Trump remains the clear leader of the party. If he decided to run again for president in a crowded 2024 primary field, he would get roughly half of the vote, with DeSantis in a distant second place at 19 percent, according to a new survey of GOP voters from veteran Republican pollster Tony Fabrizio. Everyone else — including former Vice President Mike Pence — would be in single digits.
Trump’s support would likely be even higher because it’s extremely unlikely that DeSantis, Pence or the others would even run against the former president, who’s the undisputed center of gravity in the party, Fabrizio said.
Fabrizio has polled for both Trump and DeSantis in the past.
“For all the talk of the party moving on from Trump, it’s not the case. If he runs, he’s still the 800-pound gorilla,” Fabrizio said. “But while it’s Trump’s party, there is a clear successor — and that’s DeSantis. He’s the crown prince.”
Trump’s standing among GOP voters has been virtually unchanged since Fabrizio’s last survey in February. But DeSantis has skyrocketed in popularity among Republican voters nationally.
Without Trump running, the poll shows DeSantis gets 39 percent of the theoretical GOP primary vote and Pence is at 15 percent. That’s a 22-point increase for the governor — and a smaller, 4-point decrease for the former vice president — since Fabrizio’s last survey.
The other potential contenders lag far behind. All are in single digits: Texas Sen. Ted Cruz registers at 7 percent, which puts him ahead of former U.N. Ambassador Nikki Haley (4 percent), Utah Sen. Mitt Romney (3 percent); South Carolina Sen. Tim Scott, South Dakota Gov. Kristi Noem and former Secretary of State Mike Pompeo at 2 percent each.
Florida Sen. Marco Rubio, Arkansas Sen. Tom Cotton, Maryland Gov. Larry Hogan and Florida Sen. Rick Scott pulled in 1 percent each, and Missouri Sen. Josh Hawley was under 1 percentage point.
While Democrats and some in Trump’s orbit have tried to create a wedge between DeSantis and the former president, insiders in both camps say there’s no friction. Fabrizio said DeSantis “has no interest in getting in a squabble with Trump. He’s a young guy with a whole political future in front of him, so why get in a fight with Trump?
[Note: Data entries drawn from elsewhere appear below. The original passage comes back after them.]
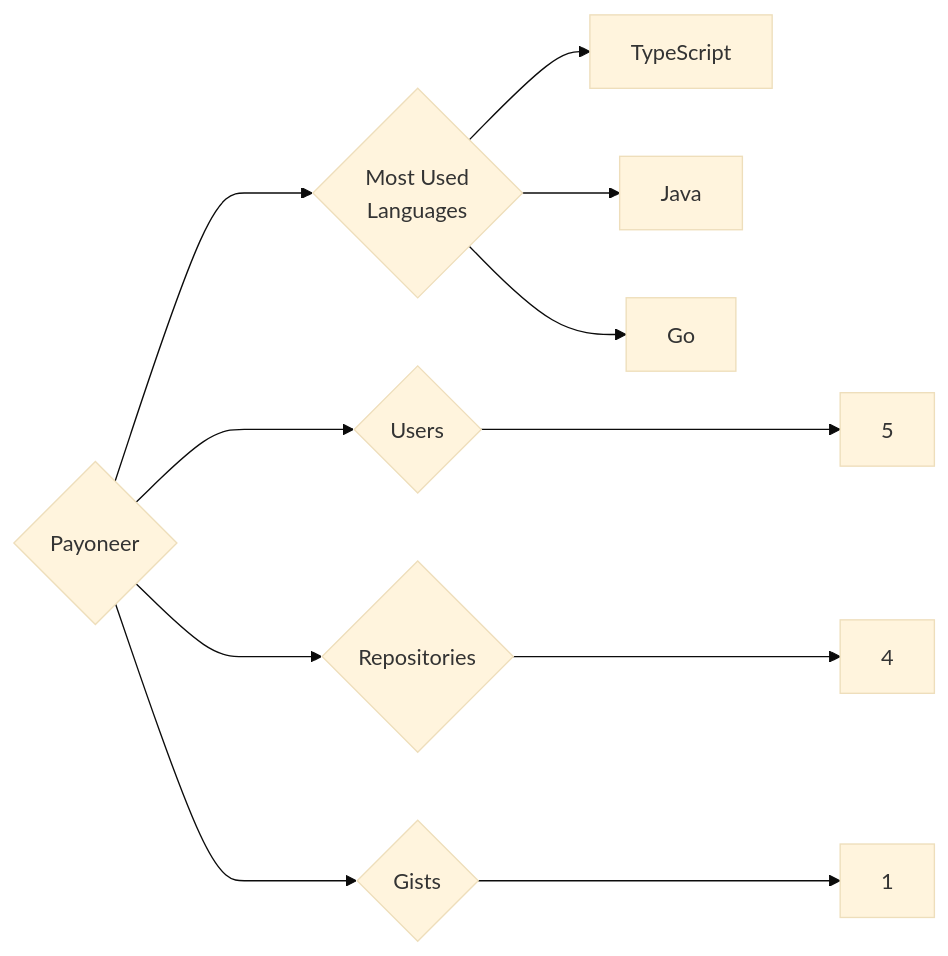
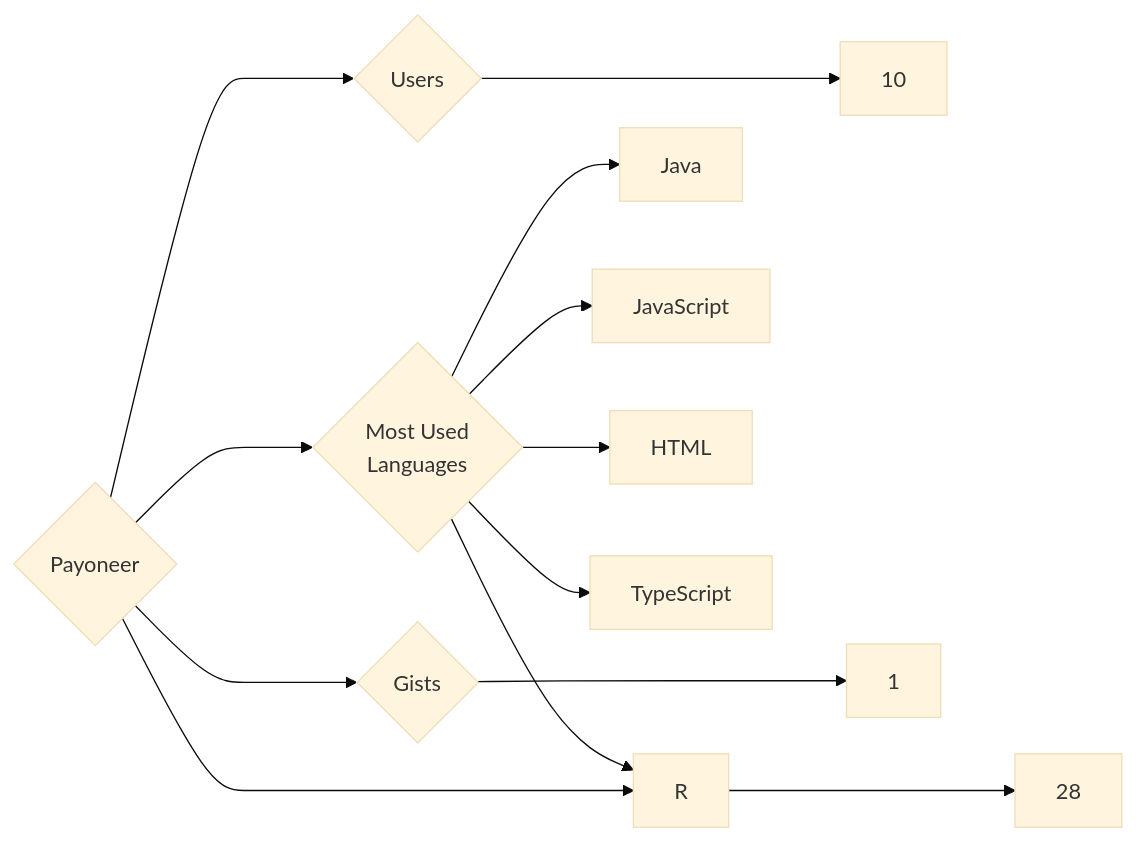
Before and after one commit to trickest/insiders: the diagram in targets/Payoneer/README.md, drawn with Mermaid (base theme). The commit also changed 1479 other files, not shown here.

````diff
--- a/targets/Payoneer/README.md
+++ b/targets/Payoneer/README.md
@@ -3,11 +3,13 @@
 ```mermaid
 graph LR
 COMPANY_NAME{Payoneer}
-COMPANY_NAME ---> U{Users} ---> UN[5]
-COMPANY_NAME ---> R{Repositories} ---> RN[4]
+COMPANY_NAME ---> U{Users} ---> UN[10]
+COMPANY_NAME ---> R{Repositories} ---> RN[28]
 COMPANY_NAME ---> G{Gists} ---> GN[1]
 COMPANY_NAME ---> ML{Most Used<br>Languages}
+ML --> Java[Java]
+ML --> JavaScript[JavaScript]
+ML --> HTML[HTML]
+ML --> R[R]
 ML --> TypeScript[TypeScript]
-ML --> Java[Java]
-ML --> Go[Go]
 ```
````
Why would he throw himself on a grenade?“
The veteran Republican pollster said it was notable that DeSantis has done so well while largely avoiding Trump’s efforts to overturn the 2020 election and question its legitimacy. Indeed, DeSantis earlier this month greeted President Joe Biden in Surfside, Fla., and thanked him for coming and pledging to help after a freakish collapse of a condominium that killed more than 90 people.
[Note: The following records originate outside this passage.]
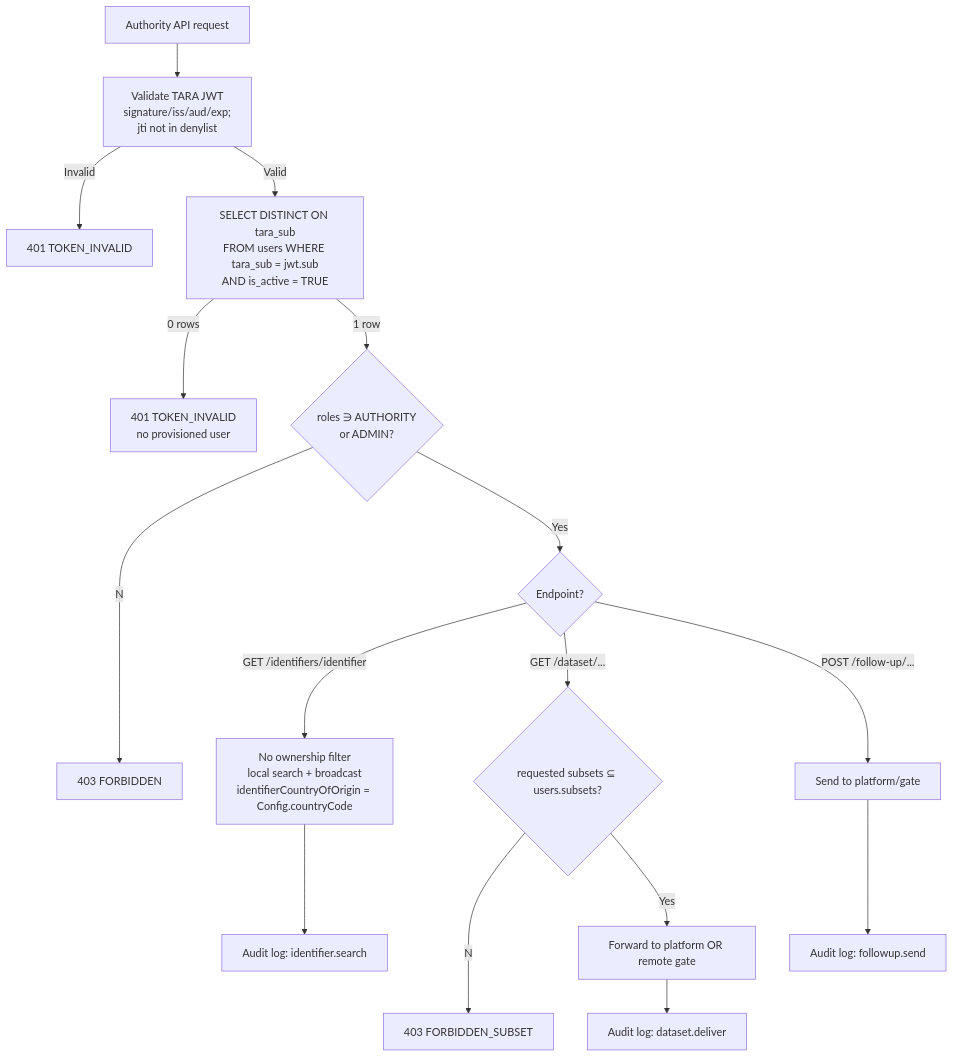
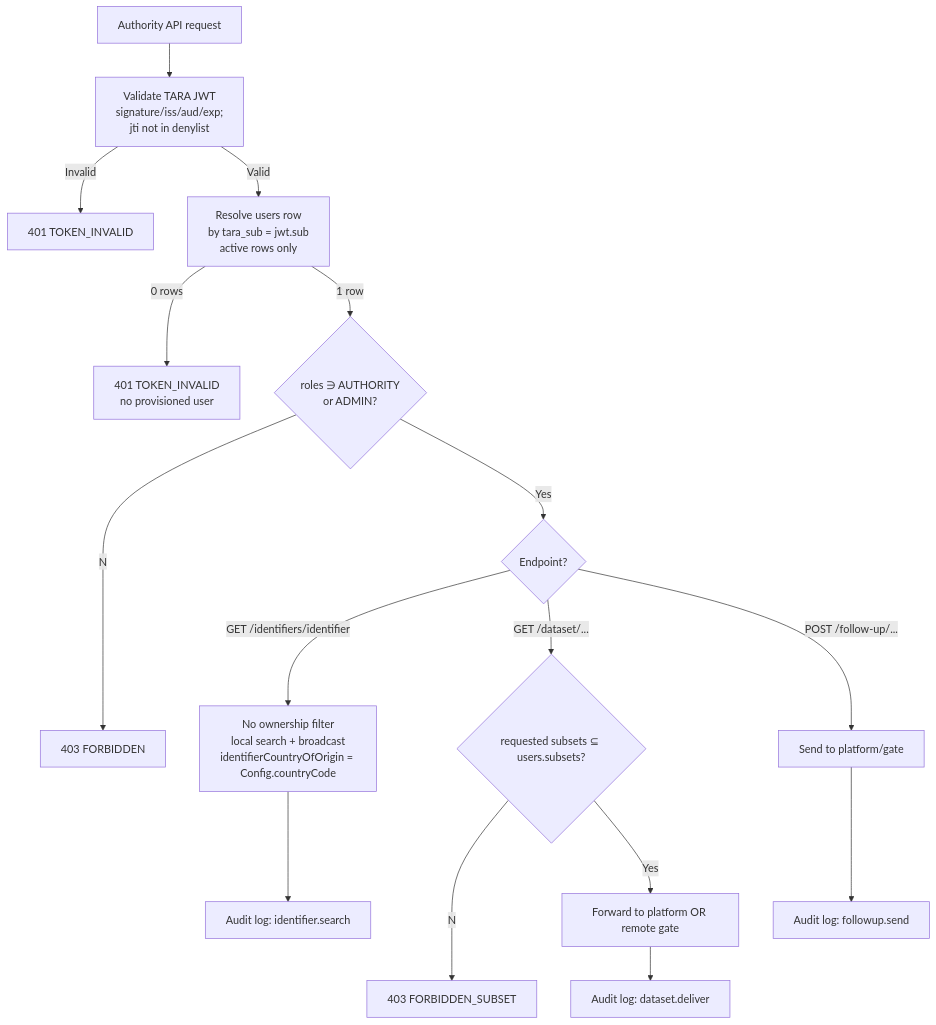
The third of 4 diagrams in docs/specs/permissions-matrix.md (kemit-ee/efti-gate-ee), drawn with Mermaid before and after one commit. The commit also changed other lines of this file and 32 other files, not shown here.

First line of the commit message:
spec: principle — contract not code; strip SQL queries from non-schema files; declare break-glass + revoke-token contracts

````diff
--- a/docs/specs/permissions-matrix.md
+++ b/docs/specs/permissions-matrix.md
@@ -129,18 +133,18 @@
 ```mermaid
 flowchart TD
     REQ[Authority API request] --> JWT[Validate TARA JWT<br/>signature/iss/aud/exp;<br/>jti not in denylist]
     JWT --Invalid--> R401[401 TOKEN_INVALID]
-    JWT --Valid--> LOOK[SELECT DISTINCT ON tara_sub<br/>FROM users WHERE tara_sub = jwt.sub<br/>AND is_active = TRUE]
+    JWT --Valid--> LOOK[Resolve users row<br/>by tara_sub = jwt.sub<br/>active rows only]
     LOOK --0 rows--> R401N[401 TOKEN_INVALID<br/>no provisioned user]
     LOOK --1 row--> ROLE{roles ∋ AUTHORITY<br/>or ADMIN?}
     ROLE --No--> R403[403 FORBIDDEN]
     ROLE --Yes--> ROUTE{Endpoint?}
     ROUTE -->|GET /identifiers/identifier| SEARCH[No ownership filter<br/>local search + broadcast<br/>identifierCountryOfOrigin = Config.countryCode]
     ROUTE -->|GET /dataset/...| SUB{requested subsets ⊆ users.subsets?}
     SUB --No--> R403S[403 FORBIDDEN_SUBSET]
     SUB --Yes--> FWD[Forward to platform OR remote gate]
     ROUTE -->|POST /follow-up/...| FU[Send to platform/gate]
     SEARCH --> AUD[Audit log: identifier.search]
     FWD --> AUD2[Audit log: dataset.deliver]
     FU --> AUD3[Audit log: followup.send]
 ```
````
DeSantis, who faces his first reelection to a four-year term next year, has governed Florida as a hard-right conservative who revels in outraging liberals.
He pushed for limited voting restrictions after the 2020 election and advocated for a law banning “sanctuary cities” that protect undocumented immigrants. He successfully called for a ban on teaching “Critical Race Theory.” He tried to stop Twitter and Facebook from censoring politicians, like Trump, who post misinformation. On the opening day of Pride Week, he signed legislation restricting transgender athletes from participating in girls’ sports.
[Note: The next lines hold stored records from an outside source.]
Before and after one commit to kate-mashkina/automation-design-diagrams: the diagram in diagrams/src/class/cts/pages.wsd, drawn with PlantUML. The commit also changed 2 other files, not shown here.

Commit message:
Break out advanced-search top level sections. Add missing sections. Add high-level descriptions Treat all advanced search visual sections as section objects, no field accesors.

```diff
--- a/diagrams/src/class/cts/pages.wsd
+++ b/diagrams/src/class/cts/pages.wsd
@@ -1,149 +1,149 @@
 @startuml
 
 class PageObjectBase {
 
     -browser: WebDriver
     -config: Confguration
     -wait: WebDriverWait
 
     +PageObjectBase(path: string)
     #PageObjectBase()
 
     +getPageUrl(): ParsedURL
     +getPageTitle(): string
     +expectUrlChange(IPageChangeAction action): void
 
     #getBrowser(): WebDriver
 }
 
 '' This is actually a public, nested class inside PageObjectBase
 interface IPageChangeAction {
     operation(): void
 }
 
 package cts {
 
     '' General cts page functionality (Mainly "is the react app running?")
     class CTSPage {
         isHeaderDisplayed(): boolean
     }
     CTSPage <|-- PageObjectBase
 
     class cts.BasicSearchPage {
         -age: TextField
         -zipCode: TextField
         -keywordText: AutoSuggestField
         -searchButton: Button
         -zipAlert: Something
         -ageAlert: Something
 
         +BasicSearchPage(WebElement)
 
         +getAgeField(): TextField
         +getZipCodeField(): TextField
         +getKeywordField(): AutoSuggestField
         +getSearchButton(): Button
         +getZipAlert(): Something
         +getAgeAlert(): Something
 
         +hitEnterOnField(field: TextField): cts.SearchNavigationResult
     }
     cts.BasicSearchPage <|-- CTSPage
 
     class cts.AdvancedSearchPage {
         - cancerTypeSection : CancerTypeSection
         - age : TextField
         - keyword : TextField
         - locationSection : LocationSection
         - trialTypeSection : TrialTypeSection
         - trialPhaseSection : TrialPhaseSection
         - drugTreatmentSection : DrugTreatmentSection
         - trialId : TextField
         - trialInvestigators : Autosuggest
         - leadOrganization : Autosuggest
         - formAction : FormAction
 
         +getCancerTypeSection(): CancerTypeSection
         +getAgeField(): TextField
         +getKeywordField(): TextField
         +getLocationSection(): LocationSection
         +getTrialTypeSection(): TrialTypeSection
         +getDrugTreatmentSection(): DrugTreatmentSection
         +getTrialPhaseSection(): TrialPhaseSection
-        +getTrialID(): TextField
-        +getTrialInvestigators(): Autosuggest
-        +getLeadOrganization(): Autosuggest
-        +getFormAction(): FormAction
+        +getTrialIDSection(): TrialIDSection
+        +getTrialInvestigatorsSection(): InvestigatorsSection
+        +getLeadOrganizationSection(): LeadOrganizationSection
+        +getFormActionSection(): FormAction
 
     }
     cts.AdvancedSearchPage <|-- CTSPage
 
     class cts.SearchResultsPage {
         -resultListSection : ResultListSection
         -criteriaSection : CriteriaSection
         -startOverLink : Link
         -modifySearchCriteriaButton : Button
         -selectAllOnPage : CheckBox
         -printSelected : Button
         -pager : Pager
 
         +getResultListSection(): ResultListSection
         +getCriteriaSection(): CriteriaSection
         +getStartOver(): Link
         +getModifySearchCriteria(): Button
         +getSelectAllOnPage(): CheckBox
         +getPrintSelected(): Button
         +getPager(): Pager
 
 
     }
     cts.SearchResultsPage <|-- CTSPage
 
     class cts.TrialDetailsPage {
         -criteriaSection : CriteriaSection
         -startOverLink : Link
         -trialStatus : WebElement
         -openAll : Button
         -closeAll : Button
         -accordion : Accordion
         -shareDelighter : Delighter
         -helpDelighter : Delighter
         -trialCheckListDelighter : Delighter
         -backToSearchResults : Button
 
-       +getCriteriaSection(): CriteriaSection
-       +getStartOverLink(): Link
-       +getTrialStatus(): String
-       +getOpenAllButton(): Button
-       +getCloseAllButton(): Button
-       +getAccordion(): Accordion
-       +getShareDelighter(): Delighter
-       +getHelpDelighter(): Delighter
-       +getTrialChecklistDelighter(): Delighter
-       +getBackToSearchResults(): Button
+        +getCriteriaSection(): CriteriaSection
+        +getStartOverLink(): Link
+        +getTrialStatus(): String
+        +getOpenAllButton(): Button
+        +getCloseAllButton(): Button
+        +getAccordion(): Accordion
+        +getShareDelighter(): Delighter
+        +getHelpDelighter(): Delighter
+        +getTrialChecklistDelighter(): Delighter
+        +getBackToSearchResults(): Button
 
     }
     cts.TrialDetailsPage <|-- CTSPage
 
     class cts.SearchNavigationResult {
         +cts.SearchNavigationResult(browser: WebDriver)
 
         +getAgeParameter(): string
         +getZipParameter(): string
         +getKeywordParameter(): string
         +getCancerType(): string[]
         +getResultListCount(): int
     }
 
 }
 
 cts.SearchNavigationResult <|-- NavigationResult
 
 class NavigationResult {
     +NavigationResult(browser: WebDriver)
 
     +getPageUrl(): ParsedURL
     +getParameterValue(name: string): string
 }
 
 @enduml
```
His reelection campaign is now selling merchandise that says “Don’t Fauci My Florida,” mocking the nation’s top disease specialist.
“There has been a huge amount of attention paid to DeSantis, whether it’s Covid response, comparing him to other governors or the legislation he has signed in Florida,” Fabrizio said. “It has just benefited him tremendously. At the same time, Pence has been lower profile. Politics abhors a vacuum, and DeSantis has filled that vacuum.”
Veteran Republican strategist Kevin McLaughlin agreed.
“Voters crave authenticity, and he comes across as very authentic,” McLaughlin said. “While some candidates are busy trying to ‘create’ an image or persona that will resonate with GOP presidential primary voters, DeSantis is just doing his job and letting his actions do all the talking.”
Noem, who has resisted any Covid lockdowns or shelter-in-place orders, highlighted that point in a speech at the Conservative Political Action Conference last weekend that many saw as a passing shot at DeSantis, who briefly locked down Florida last year but essentially outlawed mask mandates.
“We’ve got Republican governors across this country pretending they didn’t shut down their states, that they didn’t close their beaches, that they didn’t mandate masks, that they didn’t issue shelter-in-places,” Noem said. “Now, I’m not picking fights with Republican governors. All I’m saying is that we need leaders with grit, that their first instinct is to make the right decision, that they don’t backtrack, and then try to fool you into the fact that they never made the wrong decision. So demand honesty from your leaders.”
In South Carolina, the first-in-the-South primary state, conservative activist Jeff Davis said the grassroots is abuzz about DeSantis, whom he predicted would beat Haley in her home state.
“Trump is obviously the king, but DeSantis is standing up for what conservatives are asking for,” Davis said. “We want someone who stirs things up. That’s what Trump did. That’s what DeSantis is doing.”